- TASK ITEM:
Retype the data below in full, keeping every character as it is.

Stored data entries
Content starts
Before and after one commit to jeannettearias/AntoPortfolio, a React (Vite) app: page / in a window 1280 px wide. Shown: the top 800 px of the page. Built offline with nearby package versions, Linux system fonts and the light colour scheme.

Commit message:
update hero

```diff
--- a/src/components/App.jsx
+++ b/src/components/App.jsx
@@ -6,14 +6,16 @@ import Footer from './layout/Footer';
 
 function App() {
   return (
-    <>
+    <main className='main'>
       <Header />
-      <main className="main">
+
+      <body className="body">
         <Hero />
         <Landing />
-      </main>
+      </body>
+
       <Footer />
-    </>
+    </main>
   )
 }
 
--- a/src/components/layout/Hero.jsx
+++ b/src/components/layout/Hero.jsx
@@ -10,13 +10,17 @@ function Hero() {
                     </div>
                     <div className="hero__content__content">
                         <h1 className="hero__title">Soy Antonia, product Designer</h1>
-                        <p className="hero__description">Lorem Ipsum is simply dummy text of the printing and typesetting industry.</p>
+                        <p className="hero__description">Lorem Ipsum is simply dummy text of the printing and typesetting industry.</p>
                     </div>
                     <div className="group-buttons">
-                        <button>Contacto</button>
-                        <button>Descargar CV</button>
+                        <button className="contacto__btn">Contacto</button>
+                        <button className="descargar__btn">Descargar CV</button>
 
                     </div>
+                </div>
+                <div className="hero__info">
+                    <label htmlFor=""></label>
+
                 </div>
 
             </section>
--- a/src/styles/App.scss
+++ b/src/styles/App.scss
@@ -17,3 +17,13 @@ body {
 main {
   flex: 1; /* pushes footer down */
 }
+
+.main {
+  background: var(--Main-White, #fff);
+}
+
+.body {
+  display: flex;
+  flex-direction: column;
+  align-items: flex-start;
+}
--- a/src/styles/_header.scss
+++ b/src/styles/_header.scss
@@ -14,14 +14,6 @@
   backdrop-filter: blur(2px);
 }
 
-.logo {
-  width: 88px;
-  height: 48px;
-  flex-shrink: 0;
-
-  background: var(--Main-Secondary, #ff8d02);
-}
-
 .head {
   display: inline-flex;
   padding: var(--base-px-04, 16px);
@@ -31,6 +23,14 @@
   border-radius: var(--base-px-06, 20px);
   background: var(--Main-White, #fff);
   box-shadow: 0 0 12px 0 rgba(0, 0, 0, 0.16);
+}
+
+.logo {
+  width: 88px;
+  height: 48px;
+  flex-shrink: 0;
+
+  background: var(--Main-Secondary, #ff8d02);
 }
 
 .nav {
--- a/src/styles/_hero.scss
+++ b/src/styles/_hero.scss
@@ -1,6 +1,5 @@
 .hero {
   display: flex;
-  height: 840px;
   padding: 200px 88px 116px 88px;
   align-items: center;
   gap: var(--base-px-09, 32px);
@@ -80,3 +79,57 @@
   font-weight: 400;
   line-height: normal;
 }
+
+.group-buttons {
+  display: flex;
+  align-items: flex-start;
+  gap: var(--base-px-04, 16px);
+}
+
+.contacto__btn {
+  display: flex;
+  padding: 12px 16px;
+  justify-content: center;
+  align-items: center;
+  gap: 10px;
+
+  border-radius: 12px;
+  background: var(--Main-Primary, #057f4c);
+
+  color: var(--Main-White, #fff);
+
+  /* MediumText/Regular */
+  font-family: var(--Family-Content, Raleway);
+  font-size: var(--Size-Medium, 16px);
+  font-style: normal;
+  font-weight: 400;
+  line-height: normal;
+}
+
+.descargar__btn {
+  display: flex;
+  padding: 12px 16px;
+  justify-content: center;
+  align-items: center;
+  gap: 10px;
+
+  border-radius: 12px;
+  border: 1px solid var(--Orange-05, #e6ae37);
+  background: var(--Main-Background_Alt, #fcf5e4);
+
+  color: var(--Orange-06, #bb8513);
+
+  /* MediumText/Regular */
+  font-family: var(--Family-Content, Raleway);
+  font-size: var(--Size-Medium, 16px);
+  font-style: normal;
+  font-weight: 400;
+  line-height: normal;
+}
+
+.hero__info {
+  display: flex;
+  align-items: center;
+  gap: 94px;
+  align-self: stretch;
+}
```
Content ends
- RESPONSE AREA:
Before and after one commit to jeannettearias/AntoPortfolio, a React (Vite) app: page / in a window 1280 px wide. Shown: the top 800 px of the page. Built offline with nearby package versions, Linux system fonts and the light colour scheme.

Commit message:
update hero

```diff
--- a/src/components/App.jsx
+++ b/src/components/App.jsx
@@ -6,14 +6,16 @@ import Footer from './layout/Footer';
 
 function App() {
   return (
-    <>
+    <main className='main'>
       <Header />
-      <main className="main">
+
+      <body className="body">
         <Hero />
         <Landing />
-      </main>
+      </body>
+
       <Footer />
-    </>
+    </main>
   )
 }
 
--- a/src/components/layout/Hero.jsx
+++ b/src/components/layout/Hero.jsx
@@ -10,13 +10,17 @@ function Hero() {
                     </div>
                     <div className="hero__content__content">
                         <h1 className="hero__title">Soy Antonia, product Designer</h1>
-                        <p className="hero__description">Lorem Ipsum is simply dummy text of the printing and typesetting industry.</p>
+                        <p className="hero__description">Lorem Ipsum is simply dummy text of the printing and typesetting industry.</p>
                     </div>
                     <div className="group-buttons">
-                        <button>Contacto</button>
-                        <button>Descargar CV</button>
+                        <button className="contacto__btn">Contacto</button>
+                        <button className="descargar__btn">Descargar CV</button>
 
                     </div>
+                </div>
+                <div className="hero__info">
+                    <label htmlFor=""></label>
+
                 </div>
 
             </section>
--- a/src/styles/App.scss
+++ b/src/styles/App.scss
@@ -17,3 +17,13 @@ body {
 main {
   flex: 1; /* pushes footer down */
 }
+
+.main {
+  background: var(--Main-White, #fff);
+}
+
+.body {
+  display: flex;
+  flex-direction: column;
+  align-items: flex-start;
+}
--- a/src/styles/_header.scss
+++ b/src/styles/_header.scss
@@ -14,14 +14,6 @@
   backdrop-filter: blur(2px);
 }
 
-.logo {
-  width: 88px;
-  height: 48px;
-  flex-shrink: 0;
-
-  background: var(--Main-Secondary, #ff8d02);
-}
-
 .head {
   display: inline-flex;
   padding: var(--base-px-04, 16px);
@@ -31,6 +23,14 @@
   border-radius: var(--base-px-06, 20px);
   background: var(--Main-White, #fff);
   box-shadow: 0 0 12px 0 rgba(0, 0, 0, 0.16);
+}
+
+.logo {
+  width: 88px;
+  height: 48px;
+  flex-shrink: 0;
+
+  background: var(--Main-Secondary, #ff8d02);
 }
 
 .nav {
--- a/src/styles/_hero.scss
+++ b/src/styles/_hero.scss
@@ -1,6 +1,5 @@
 .hero {
   display: flex;
-  height: 840px;
   padding: 200px 88px 116px 88px;
   align-items: center;
   gap: var(--base-px-09, 32px);
@@ -80,3 +79,57 @@
   font-weight: 400;
   line-height: normal;
 }
+
+.group-buttons {
+  display: flex;
+  align-items: flex-start;
+  gap: var(--base-px-04, 16px);
+}
+
+.contacto__btn {
+  display: flex;
+  padding: 12px 16px;
+  justify-content: center;
+  align-items: center;
+  gap: 10px;
+
+  border-radius: 12px;
+  background: var(--Main-Primary, #057f4c);
+
+  color: var(--Main-White, #fff);
+
+  /* MediumText/Regular */
+  font-family: var(--Family-Content, Raleway);
+  font-size: var(--Size-Medium, 16px);
+  font-style: normal;
+  font-weight: 400;
+  line-height: normal;
+}
+
+.descargar__btn {
+  display: flex;
+  padding: 12px 16px;
+  justify-content: center;
+  align-items: center;
+  gap: 10px;
+
+  border-radius: 12px;
+  border: 1px solid var(--Orange-05, #e6ae37);
+  background: var(--Main-Background_Alt, #fcf5e4);
+
+  color: var(--Orange-06, #bb8513);
+
+  /* MediumText/Regular */
+  font-family: var(--Family-Content, Raleway);
+  font-size: var(--Size-Medium, 16px);
+  font-style: normal;
+  font-weight: 400;
+  line-height: normal;
+}
+
+.hero__info {
+  display: flex;
+  align-items: center;
+  gap: 94px;
+  align-self: stretch;
+}
```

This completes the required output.